“I was impressed by Port FC last season when we played at PAT Stadium. The fans were full of passion. If I compared them to a team in Sweden, it would be AIK. The atmosphere is similar.”

Turning his attention to his hopes for the future, Dolah said recently in an interview with Skånesport that he has set his sights on playing for the country of his father’s birth.

Of course, the Thailand national team is the best team in Southeast Asia. They recently drew with Australia in their World Cup qualifier. I hope that I will get to that point, but I have to play in the top league first. And now I am here.”

So, what of Dolah’s chances? At 1.96 meters Dolah offers something unique to the national team: height. Thailand have struggled defensively with long balls and set pieces for as long as I’ve been watching them. Playing in the recent Suzuki Cup with other South East Asian nations this was rarely an issue, but in the World Cup Qualifiers when Thailand have faced more physical teams like Iraq and UAE, their weakness has been brutally exposed. Surely a player of Dolah’s stature would help the team in a way that current starting central defenders Adisorn Promrak and Prathum Chuthong, who both stand at 1.75 meters, just can’t.

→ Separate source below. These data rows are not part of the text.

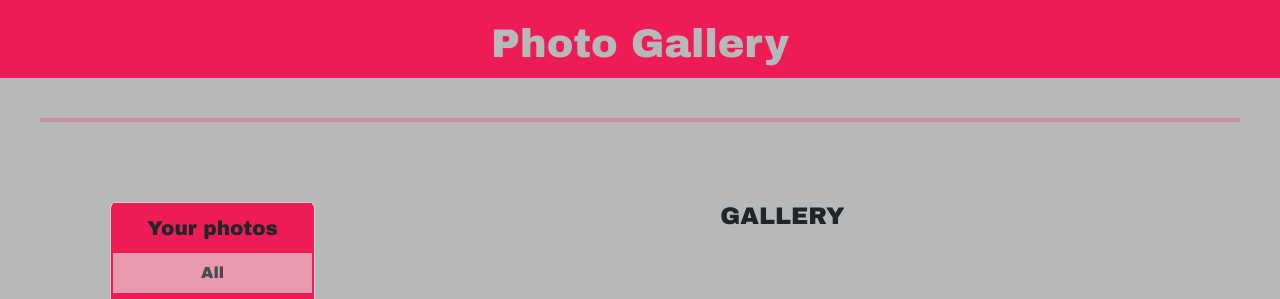
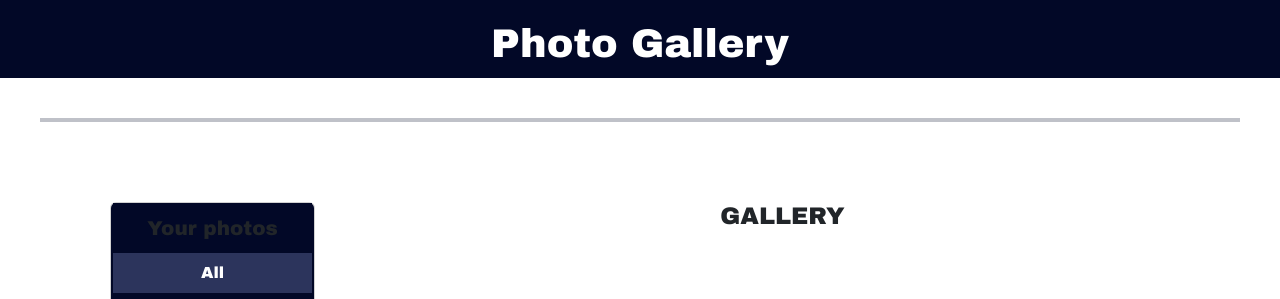
Before and after one commit to albertiaedev/photoapp, a Django app: template photoapp/app/templates/app/gallery.html in a window 1280 px wide. Shown: the top 299 px of the page. Run offline with Django 3.2, Linux system fonts and the light colour scheme; the template is opened without the code that fills it, so the values that code supplies are empty.

Commit message:
Changed color palette styles

```diff
--- a/photoapp/app/templates/app/gallery.html
+++ b/photoapp/app/templates/app/gallery.html
@@ -16,29 +16,29 @@
     }
     body {
       font-family: 'Arial Black', sans-serif;
-      background: #b6b8ba;
+      background: #fff;
     }
     .sidebar-title{
-      background: #ed1c54;
+      background: #020827;
       font-size: 20px;
       padding: 10px;
       list-style: none;
     }
     .list-group {
       position: relative;
-      border: 2px solid #ed1c54;
+      border: 2px solid #020827;
     }
     .list-group-item {
-      color: #444c4c;
-      background: #e899ae;
-      border-bottom: 2px solid #ed1c54;
+      color: #fff;
+      background: #2c345c;
+      border-bottom: 2px solid #020827;
     }
     .list-group-item:hover {
       color: #000;
     }
     a.list-group-item {
-      color: #444c4c;
-      background: #ed1c54;
+      color: #fff;
+      background: #020827;
       text-decoration: none;
     }
     .card-img-thumbnail {
@@ -46,7 +46,7 @@
       object-fit: cover;
     }
     .card-body {
-      background: #e899ae;
+      background: #2c345c;
     }
     .col-md-12 {
       padding: 10px;
@@ -57,7 +57,7 @@
     }
     hr {
       margin: 40px;
-      border: 2px solid #ed1c54;
+      border: 2px solid #020827;
     }
     .head {
       text-align: center;
@@ -65,8 +65,8 @@
     .head h1, footer {
       padding-top: 20px;
       padding-bottom: 10px;
-      color: #b6b8ba;
-      background: #ed1c54;
+      color: #fff;
+      background: #020827;
     }
     .col-md-3, .col-md-9, .copy {
       text-align: center;
@@ -90,7 +90,7 @@
       text-decoration: underline #000;
     }
     .btn:hover {
-      color: #b6b8ba;
+      color: #fff;
       background: #000;
     }
   </style>
```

The switch to 3 centre halves that Zico first trialled with great success in the draw against Australia also opens up room in the squad for another defender. Pravinwat Boonyong from Bangkok Glass came in to the recent Suzuki Cup squad, but was distinctly unimpressive the few times he played, meaning Zico is likely to be looking elsewhere when he picks his next squad in March.

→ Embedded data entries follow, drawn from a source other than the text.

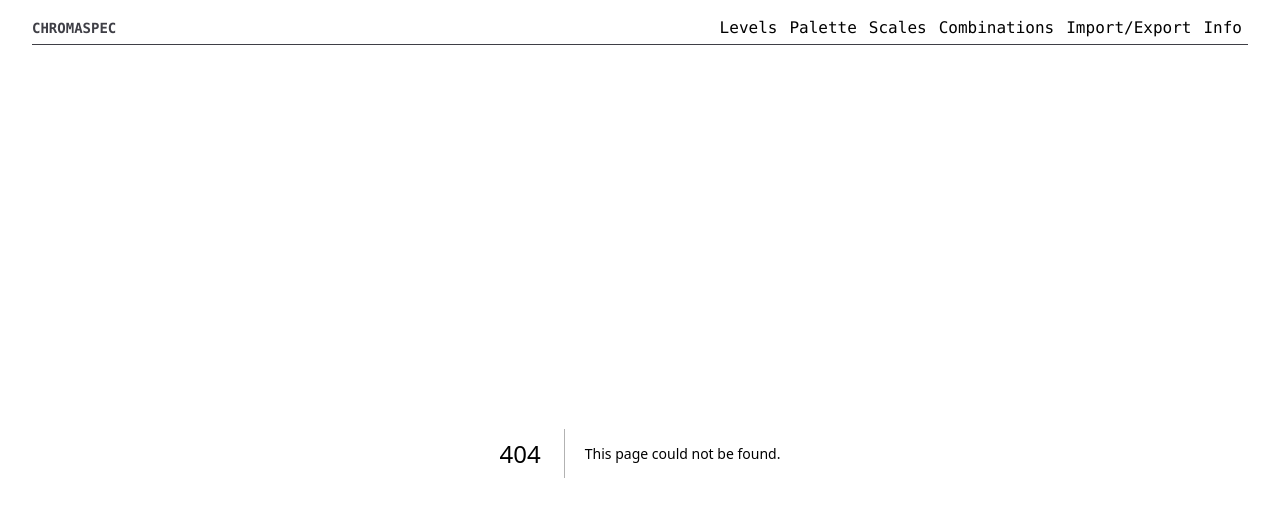
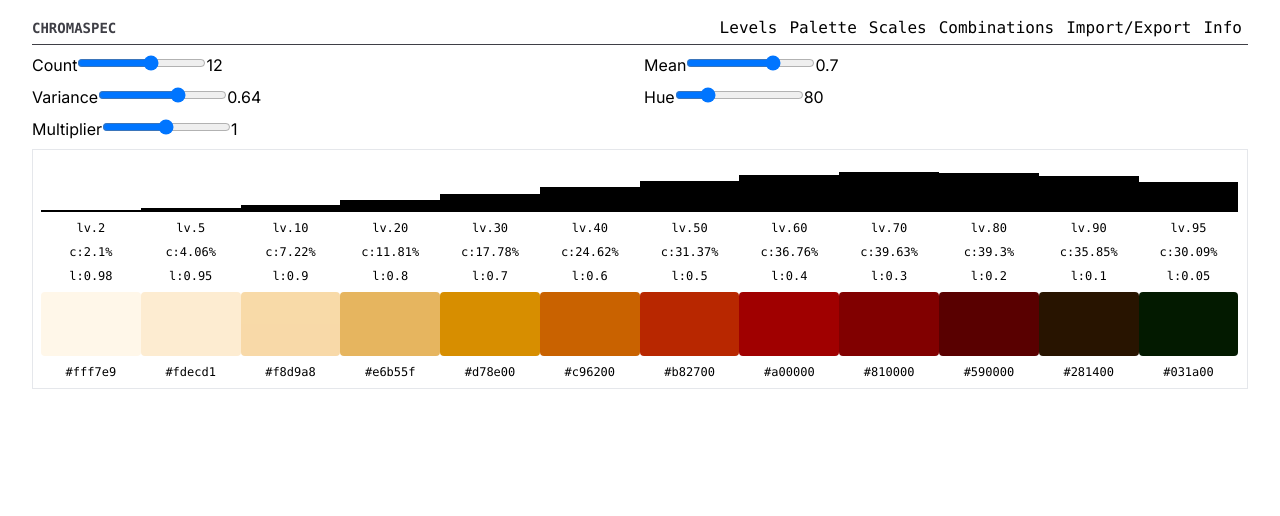
Before and after one commit to fillmember/chromaspec, a Next.js app: page /debug-gaussian-function in a window 1280 px wide. Before the commit this address had no page. Shown: the top 516 px of the page. Built offline with nearby package versions, Linux system fonts and the light colour scheme.

Commit message:
feat: better chroma curve editing

```diff
--- /dev/null
+++ b/src/app/debug-gaussian-function/page.tsx
@@ -0,0 +1,104 @@
+"use client";
+
+import { atomLevels } from "@/atoms/userdata";
+import { Slider } from "@/components/Slider";
+import { bellShapeCurve } from "@/utils/bellShapeCurve";
+import { formatCss, formatHex, Oklch } from "culori";
+import { useAtom } from "jotai";
+import { round } from "lodash";
+import { useMemo, useState } from "react";
+
+export default function PageDebugGaussian() {
+  const [h, setHue] = useState<number>(80);
+  const [mean, setMean] = useState<number>(0.7);
+  const [variance, setVariance] = useState<number>(0.64);
+  const [count, setCount] = useState<number>(12);
+  const [multiplier, setMultiplier] = useState<number>(1);
+  const arr = useMemo(
+    () =>
+      new Array(count)
+        .fill(0)
+        .map(
+          (v, index) =>
+            multiplier *
+            bellShapeCurve(
+              mean,
+              0.001 * Math.pow(1000, variance),
+              index / count,
+            ),
+        ),
+    [count, mean, multiplier, variance],
+  );
+  const [levels] = useAtom(atomLevels);
+  return (
+    <div className="grid grid-cols-2 gap-2">
+      <Slider
+        min={1}
+        max={20}
+        step={1}
+        label="Count"
+        value={count}
+        setValue={setCount}
+      />
+      <Slider
+        min={0}
+        max={1}
+        step={0.01}
+        label="Mean"
+        value={mean}
+        setValue={setMean}
+      />
+      <Slider
+        min={0.01}
+        max={1}
+        step={0.01}
+        label="Variance"
+        value={variance}
+        setValue={setVariance}
+      />
+      <Slider
+        min={0}
+        max={360}
+        step={1}
+        label="Hue"
+        value={h}
+        setValue={setHue}
+      />
+      <Slider
+        min={0.01}
+        max={2}
+        step={0.01}
+        label="Multiplier"
+        value={multiplier}
+        setValue={setMultiplier}
+      />
+      <ol className="col-span-2 flex h-[240px] items-end border p-2 text-center font-mono text-xs">
+        {arr.map((c, index) => {
+          const l = (100 - levels[index]) / 100;
+          const color: Oklch = { mode: "oklch", l, c, h };
+          return (
+            <li
+              key={index}
+              style={{ width: round(100 / count, 2) + "%" }}
+              className="grid gap-2"
+            >
+              <div style={{ height: c * 100 }} className="w-full bg-black" />
+              <span>lv.{levels[index]}</span>
+              <span>c:{round(c * 100, 2)}%</span>
+              <span>l:{l}</span>
+              <div
+                className="h-8 rounded-t"
+                style={{ background: formatCss(color) }}
+              />
+              <div
+                className="-mt-2 h-8 rounded-b"
+                style={{ background: formatHex(color) }}
+              />
+              <span>{formatHex(color)}</span>
+            </li>
+          );
+        })}
+      </ol>
+    </div>
+  );
+}
--- a/src/app/levels/page.tsx
+++ b/src/app/levels/page.tsx
@@ -1,12 +1,18 @@
 "use client";
 
 import { atomLevels, defaultLevels } from "@/atoms/userdata";
+import { deleteItemAtIndex } from "@/utils/arrayManipulation";
 import { Input } from "@headlessui/react";
 import { formatCss } from "culori";
 import { produce } from "immer";
 import { useAtom } from "jotai/react";
 import sortedUniq from "lodash/sortedUniq";
-import { LuListOrdered, LuPlusCircle, LuRefreshCcw } from "react-icons/lu";
+import {
+  LuListOrdered,
+  LuPlusCircle,
+  LuRefreshCcw,
+  LuTrash,
+} from "react-icons/lu";
 
 export default function PageLevels() {
   const [levels, setLevels] = useAtom(atomLevels);
@@ -108,6 +114,14 @@ const Level = (props: { index: number; level: number }) => {
           <span>{luminance}%</span>
         </output>
       </td>
+      <td>
+        <button
+          className="btn btn-sm"
+          onClick={() => setLevels(deleteItemAtIndex(levels, index))}
+        >
+          <LuTrash /> delete
+        </button>
+      </td>
     </tr>
   );
 };
--- a/src/atoms/defaultScales.ts
+++ b/src/atoms/defaultScales.ts
@@ -1,58 +1,39 @@
-export const defaultScales = [
+import { ScaleData } from "./userdata";
+
+export const defaultScales: ScaleData[] = [
   {
     name: "red",
     hue: 30,
-    chromaMultiplier: 1.05,
-    chromaMaxPerLevel: [
-      0.02, 0.05, 0.09, 0.14, 0.17, 0.19, 0.2, 0.2, 0.17, 0.13, 0.09, 0.06,
-    ],
+    chroma: { peak: 0.43, steepness: 0.55, multiplier: 1 },
   },
   {
     name: "orange",
     hue: 55,
-    chromaMultiplier: 1,
-    chromaMaxPerLevel: [
-      0.02, 0.05, 0.09, 0.14, 0.17, 0.19, 0.2, 0.2, 0.17, 0.13, 0.09, 0.06,
-    ],
+    chroma: { peak: 0.43, steepness: 0.55, multiplier: 1 },
   },
   {
     name: "yellow",
     hue: 85,
-    chromaMultiplier: 1.7,
-    chromaMaxPerLevel: [
-      0.02, 0.05, 0.09, 0.14, 0.17, 0.19, 0.2, 0.2, 0.17, 0.13, 0.09, 0.06,
-    ],
+    chroma: { peak: 0.48, steepness: 0.68, multiplier: 1 },
   },
   {
     name: "green",
     hue: 150,
-    chromaMultiplier: 0.85,
-    chromaMaxPerLevel: [
-      0.02, 0.05, 0.09, 0.14, 0.17, 0.19, 0.2, 0.2, 0.17, 0.13, 0.09, 0.06,
-    ],
+    chroma: { peak: 0.43, steepness: 0.55, multiplier: 0.85 },
   },
   {
     name: "blue",
     hue: 243,
-    chromaMultiplier: 0.5,
-    chromaMaxPerLevel: [
-      0.02, 0.05, 0.09, 0.14, 0.17, 0.19, 0.2, 0.2, 0.17, 0.13, 0.09, 0.06,
-    ],
+    chroma: { peak: 0.43, steepness: 0.55, multiplier: 0.5 },
   },
   {
     name: "purple",
     hue: 305,
-    chromaMultiplier: 0.75,
-    chromaMaxPerLevel: [
-      0.02, 0.05, 0.09, 0.14, 0.17, 0.19, 0.2, 0.2, 0.17, 0.13, 0.09, 0.06,
-    ],
+    chroma: { peak: 0.43, steepness: 0.55, multiplier: 0.75 },
   },
   {
     name: "neutral",
     hue: 235,
-    chromaMultiplier: 0.01,
-    chromaMaxPerLevel: [
-      0.02, 0.05, 0.09, 0.14, 0.17, 0.19, 0.2, 0.2, 0.17, 0.13, 0.09, 0.06,
-    ],
+    chroma: { peak: 0.43, steepness: 0.55, multiplier: 0.01 },
   },
 ];
--- a/src/atoms/userdata.ts
+++ b/src/atoms/userdata.ts
@@ -1,18 +1,20 @@
 import { atom } from "jotai";
 import { atomWithStorage } from "jotai/utils";
 import { defaultScales } from "./defaultScales";
-import { formatHex, type Oklch } from "culori";
+import { clampChroma, formatHex, type Oklch } from "culori";
+import { bellShapeCurve } from "@/utils/bellShapeCurve";
+import { round } from "lodash";
 
 export interface ScaleData {
   name: string;
   hue: number;
-  chromaMultiplier: number;
-  chromaMaxPerLevel: number[];
+  chroma: {
+    multiplier: number;
+    peak: number;
+    steepness: number;
+  };
 }
 
-export const defaultChromasMaxPerLevel = [
-  0.02, 0.05, 0.09, 0.14, 0.17, 0.19, 0.2, 0.2, 0.17, 0.13, 0.09, 0.06,
-];
 export const defaultLevels = [2, 5, 10, 20, 30, 40, 50, 60, 70, 80, 90, 95];
 
 export const atomLevels = atomWithStorage("chromaspec-levels", defaultLevels);
@@ -30,18 +32,25 @@ export interface ScaleDataWithComputedData extends ScaleData {
 export const allColors = atom<ScaleDataWithComputedData[]>((get) => {
   const levels = get(atomLevels);
   const userData = get(atomUserData);
-  return userData.map(({ name, hue, chromaMultiplier, chromaMaxPerLevel }) => {
+  return userData.map(({ name, hue, chroma }) => {
+    const { peak, steepness, multiplier } = chroma;
     return {
       name,
       hue,
-      chromaMultiplier,
-      chromaMaxPerLevel,
+      chroma,
       levels,
       colors: levels.map((level, i) => {
         const l = (100 - level) / 100;
-        const c = chromaMaxPerLevel[i] * chromaMultiplier;
+        const c =
+          bellShapeCurve(
+            peak,
+            0.001 * Math.pow(1000, steepness),
+            i / levels.length,
+          ) * multiplier;
         const h = hue;
-        return { mode: "oklch", l, c, h };
+        const color = clampChroma({ mode: "oklch", l, c, h }, "oklch", "p3");
+        color.c = round(color.c, 5);
+        return color;
       }),
     };
   });
--- /dev/null
+++ b/src/components/CurveVisualizer.tsx
@@ -0,0 +1,46 @@
+import { atomLevels, ScaleData } from "@/atoms/userdata";
+import { bellShapeCurve } from "@/utils/bellShapeCurve";
+import { useAtom } from "jotai";
+import { round } from "lodash";
+import { useMemo } from "react";
+
+export const CurveVisualizer = ({
+  peak: mean,
+  steepness: variance,
+  multiplier,
+  className,
+}: ScaleData["chroma"] & { className?: string }) => {
+  const [levels] = useAtom(atomLevels);
+  const count = levels.length;
+  const arr = useMemo(
+    () =>
+      new Array(count)
+        .fill(0)
+        .map(
+          (v, index) =>
+            multiplier *
+            bellShapeCurve(
+              mean,
+              0.001 * Math.pow(1000, variance),
+              index / count,
+            ),
+        ),
+    [count, mean, multiplier, variance],
+  );
+  return (
+    <ol className={className}>
+      {arr.map((c, index) => (
+        <li
+          key={index}
+          style={{
+            width: round(100 / count, 2) + "%",
+            height: round(c * 100, 2) + "%",
+          }}
+          className="min-w-[1px] overflow-hidden bg-black text-center text-xs text-white"
+        >
+          {levels[index]}
+        </li>
+      ))}
+    </ol>
+  );
+};
--- a/src/components/RowScale.tsx
+++ b/src/components/RowScale.tsx
@@ -8,7 +8,6 @@ import {
   ScaleDataWithComputedData,
   ScaleData,
   atomLevels,
-  defaultChromasMaxPerLevel,
   exportScalesAsSVG,
 } from "@/atoms/userdata";
 import { useGridSettings } from "@/utils/useGridSettings";
@@ -16,10 +15,6 @@ import {
   Field,
   Label,
   Input,
-  Listbox,
-  ListboxButton,
-  ListboxOptions,
-  ListboxOption,
   Popover,
   PopoverButton,
   PopoverPanel,
@@ -27,11 +22,21 @@ import {
 import clsx from "clsx";
 import { useAtom } from "jotai";
 import { padStart, round } from "lodash";
-import { LuCheck, LuShare, LuSparkles, LuTrash } from "react-icons/lu";
+import { LuCheck, LuCopy, LuShare, LuSparkles, LuTrash } from "react-icons/lu";
 import { DtDd } from "./DtDd";
 import { RowWithLevelGrid } from "./RowWithLevelGrid";
 import { autoName } from "@/utils/autoName";
-import { formatCss, formatHex, wcagLuminance } from "culori";
+import {
+  filterContrast,
+  filterInvert,
+  formatCss,
+  formatHex,
+  Oklch,
+  oklch,
+  wcagLuminance,
+} from "culori";
+import { Slider } from "./Slider";
+import { CurveVisualizer } from "./CurveVisualizer";
 
 const clsHeaderField =
   "flex items-center gap-2 rounded-lg bg-black/5 px-2 py-1.5 text-sm";
@@ -50,7 +55,7 @@ export interface IRowScale {
 
 export function RowScale(props: IRowScale) {
   const { scale, updateScale, deleteScale } = props;
-  const { colors, chromaMaxPerLevel } = scale;
+  const { colors, chroma } = scale;
   const [levels] = useAtom(atomLevels);
   const [dataPointVisibility] = useAtom(atomDataPointVisibility);
   const { containerStyle } = useGridSettings();
@@ -59,53 +64,61 @@ export function RowScale(props: IRowScale) {
       <header className="space-y-1">
         <FieldName {...props} />
         <FieldHue {...props} />
-        <FieldChromaMultiplier {...props} />
         <Popover>
           <PopoverButton className={clsx(clsHeaderField, "w-full")}>
-            Max Saturation Per Step...
+            Chroma Settings
           </PopoverButton>
           <PopoverPanel
             anchor="bottom start"
             transition
-            className="w-96 space-y-1 rounded-lg border bg-white p-3 text-sm shadow-lg transition duration-150 data-[closed]:scale-90 data-[closed]:opacity-0"
+            className="grid w-96 grid-cols-7 gap-1 space-y-1 rounded-lg border bg-white p-3 text-sm shadow-lg transition duration-150 data-[closed]:scale-90 data-[closed]:opacity-0"
           >
-            <div className="grid" style={containerStyle}>
-              {levels.map((lvl, index) => {
-                const value = chromaMaxPerLevel[index] ?? 0;
-                return (
-                  <Field
-                    key={index}
-                    className="flex flex-col items-center justify-between text-sm"
-                  >
-                    <Label className="text-zinc-700">{levels[index]}</Label>
-                    <Input
-                      type="range"
-                      className="slider-vertical"
-                      min={0}
-                      max={0.4}
-                      step={0.01}
-                      value={value}
-                      onChange={(evt) => {
-                        const newArray = chromaMaxPerLevel.map((x) => x);
-                        newArray[index] = parseFloat(evt.target.value);
-                        updateScale({ chromaMaxPerLevel: newArray });
-                      }}
-                    />
-                    <output className="font-mono">
-                      {round(value * 100, 0)}
-                    </output>
-                  </Field>
-                );
-              })}
-            </div>
-            <button
-              className="w-full rounded-md border p-1 px-2"
-              onClick={() => {
-                updateScale({ chromaMaxPerLevel: defaultChromasMaxPerLevel });
-              }}
-            >
-              reset to default
-            </button>
+            <CurveVisualizer
+              className="col-span-full flex h-24 items-end"
+              {...chroma}
+            />
+            <Slider
+              label="Peak"
+              min={0}
+              max={1}
+              step={0.01}
+              value={chroma.peak}
+              setValue={(newValue) =>
+                updateScale({ chroma: { ...chroma, peak: newValue } })
+              }
+              clsLabel="col-span-2"
+              clsField="contents"
+              clsInput="col-span-4"
+              clsOutput="text-right"
+            />
+            <Slider
+              label="Curvature"
+              min={0}
+              max={1}
+              step={0.01}
+              value={chroma.steepness}
+              setValue={(newValue) =>
+                updateScale({ chroma: { ...chroma, steepness: newValue } })
+              }
+              clsLabel="col-span-2"
+              clsField="contents"
+              clsInput="col-span-4"
+              clsOutput="text-right"
+            />
+            <Slider
+              label="Multiplier"
+              min={0}
+              max={1.5}
+              step={0.05}
+              value={chroma.multiplier}
+              setValue={(newValue) =>
+                updateScale({ chroma: { ...chroma, multiplier: newValue } })
+              }
+              clsLabel="col-span-2"
+              clsField="contents"
+              clsInput="col-span-4"
+              clsOutput="text-right"
+            />
           </PopoverPanel>
         </Popover>
 
@@ -147,12 +160,39 @@ export function RowScale(props: IRowScale) {
           const hex = formatHex(color);
           const cssOKLCH = formatCss(color);
           const relativeLuminance = round(wcagLuminance(color), 2);
+          const onSurface: Oklch = {
+            mode: "oklch",
+            l: color.l > 0.5 ? 0 : 1,
+            c: 0,
+          };
           return (
             <li className="flex flex-col space-y-1 text-sm" key={level}>
-              <div
-                className="min-h-9 w-full flex-grow touch-none rounded border"
-                style={{ background: cssOKLCH }}
-              />
+              <div>
+                <button
+                  className="group flex min-h-9 w-full flex-grow touch-none items-center justify-center rounded-t border border-b-0 text-xs"
+                  style={{
+                    background: cssOKLCH,
+                    color: formatCss(onSurface),
+                  }}
+                  onClick={() => navigator.clipboard.writeText(cssOKLCH)}
+                >
+                  <span className="flex gap-1 opacity-0 group-hover:opacity-100">
+                    <LuCopy /> OKLCH
+                  </span>
+                </button>
+                <button
+                  className="group flex min-h-9 w-full flex-grow touch-none items-center justify-center rounded-b border border-t-0 text-xs"
+                  style={{
+                    background: hex,
+                    color: formatHex(onSurface),
+                  }}
+                  onClick={() => navigator.clipboard.writeText(hex)}
+                >
+                  <span className="flex gap-1 opacity-0 group-hover:opacity-100">
+                    <LuCopy /> HEX
+                  </span>
+                </button>
+              </div>
               {dataPointVisibility.length > 0 && (
                 <dl
                   className={clsx(
@@ -236,7 +276,11 @@ export function FieldHue(props: IRowScaleField) {
 
 export function FieldName(props: IRowScaleField) {
   const {
-    scale: { name, hue, chromaMultiplier },
+    scale: {
+      name,
+      hue,
+      chroma: { multiplier: chromaMultiplier },
+    },
     updateScale,
   } = props;
   return (
@@ -247,74 +291,6 @@ export function FieldName(props: IRowScaleField) {
         value={name}
         onChange={(evt) => updateScale({ name: evt.target.value })}
       />
-      <button
-        className="size-6 hover:text-purple-600"
-        onClick={() => updateScale({ name: autoName(hue, chromaMultiplier) })}
-      >
-        <LuSparkles />
-      </button>
     </Field>
   );
 }
-
-export function FieldChromaMultiplier(props: IRowScaleField) {
-  const {
-    scale: { chromaMultiplier },
-    updateScale,
-  } = props;
-  return (
-    <Field className={clsHeaderField}>
-      <Label>
-        Sat<sup>x</sup>
-      </Label>
-      <Input
-        type="range"
-        className="w-full"
-        value={chromaMultiplier}
-        onChange={(evt) => {
-          const newValue = parseFloat(evt.target.value);
-          updateScale({ chromaMultiplier: newValue });
-        }}
-        min={0}
-        max={2.5}
-        step={0.01}
-      />
-      <Listbox
-        value={chromaMultiplier}
-        onChange={(newValue) => {
-          updateScale({ chromaMultiplier: newValue });
-        }}
-      >
-        <ListboxButton
-          className={clsx(
-            "relative block text-left font-mono text-sm/6 text-black",
-            "focus:outline-none data-[focus]:outline-2 data-[focus]:-outline-offset-2 data-[focus]:outline-black/25",
-          )}
-        >
-          {padStart(round(chromaMultiplier * 100, 1).toString(), 3, "0")}%
-        </ListboxButton>
-        <ListboxOptions
-          transition
-          className={clsx(
-            "rounded-xl border border-black/5 bg-white p-1 [--anchor-gap:var(--spacing-1)] focus:outline-none",
-            "transition duration-100 ease-in data-[leave]:data-[closed]:opacity-0",
-          )}
-          anchor="bottom"
-        >
-          {[0.01, 0.05, 0.5, 1, 1.5, 2].map((value) => {
-            return (
-              <ListboxOption
-                key={value}
-                value={value}
-                className="group flex cursor-default select-none items-center gap-2 rounded-lg px-3 py-1.5 data-[focus]:bg-black/10"
-              >
-                <LuCheck className="invisible size-4 text-black group-data-[selected]:visible" />
-                <div className="text-sm/6 text-black">{value * 100}%</div>
-              </ListboxOption>
-            );
-          })}
-        </ListboxOptions>
-      </Listbox>
-    </Field>
-  );
-}
--- /dev/null
+++ b/src/components/Slider.tsx
@@ -0,0 +1,42 @@
+import { Field, Input, Label } from "@headlessui/react";
+import { ReactNode } from "react";
+
+export const Slider = ({
+  label,
+  value,
+  setValue,
+  min,
+  max,
+  step,
+  clsField,
+  clsLabel,
+  clsInput,
+  clsOutput,
+}: {
+  label: ReactNode;
+  value: number;
+  min?: number;
+  max?: number;
+  step?: number;
+  clsField?: string;
+  clsLabel?: string;
+  clsInput?: string;
+  clsOutput?: string;
+  setValue: (x: number) => void;
+}) => (
+  <Field className={clsField}>
+    <Label className={clsLabel}>{label}</Label>
+    <Input
+      className={clsInput}
+      type="range"
+      min={min}
+      max={max}
+      step={step}
+      value={value}
+      onChange={(evt) => {
+        setValue(parseFloat(evt.target.value));
+      }}
+    />
+    <output className={clsOutput}>{value}</output>
+  </Field>
+);
--- /dev/null
+++ b/src/utils/bellShapeCurve.ts
@@ -0,0 +1,9 @@
+const CONST_M = Math.sqrt(2 * Math.PI);
+
+export function bellShapeCurve(
+  mean: number,
+  variance: number,
+  value: number,
+): number {
+  return Math.exp(-Math.pow(value - mean, 2) / (2 * variance)) / CONST_M;
+}
```
Also changed, not shown: src/utils/useUserData.ts (+3 -15 lines), src/app/debug-auto-name/page.tsx (indentation only).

If Dolah makes a good start to the season, striking up a strong partnership with captain David Rochela and getting on the end of Pakorn’s ever-threatening deliveries, then Zico would be well advised to take a very close look at Dolah. He took a risk on young, inexperienced but physically dominant Ubon forward Siroch Chatthong last year, and ended up unearthing a gem.

Port fans will be hoping first and foremost that Dolah’s performances for his new club merit this kind of recognition, as a strong central defensive pairing will be crucial in next season’s push for a top 10 finish.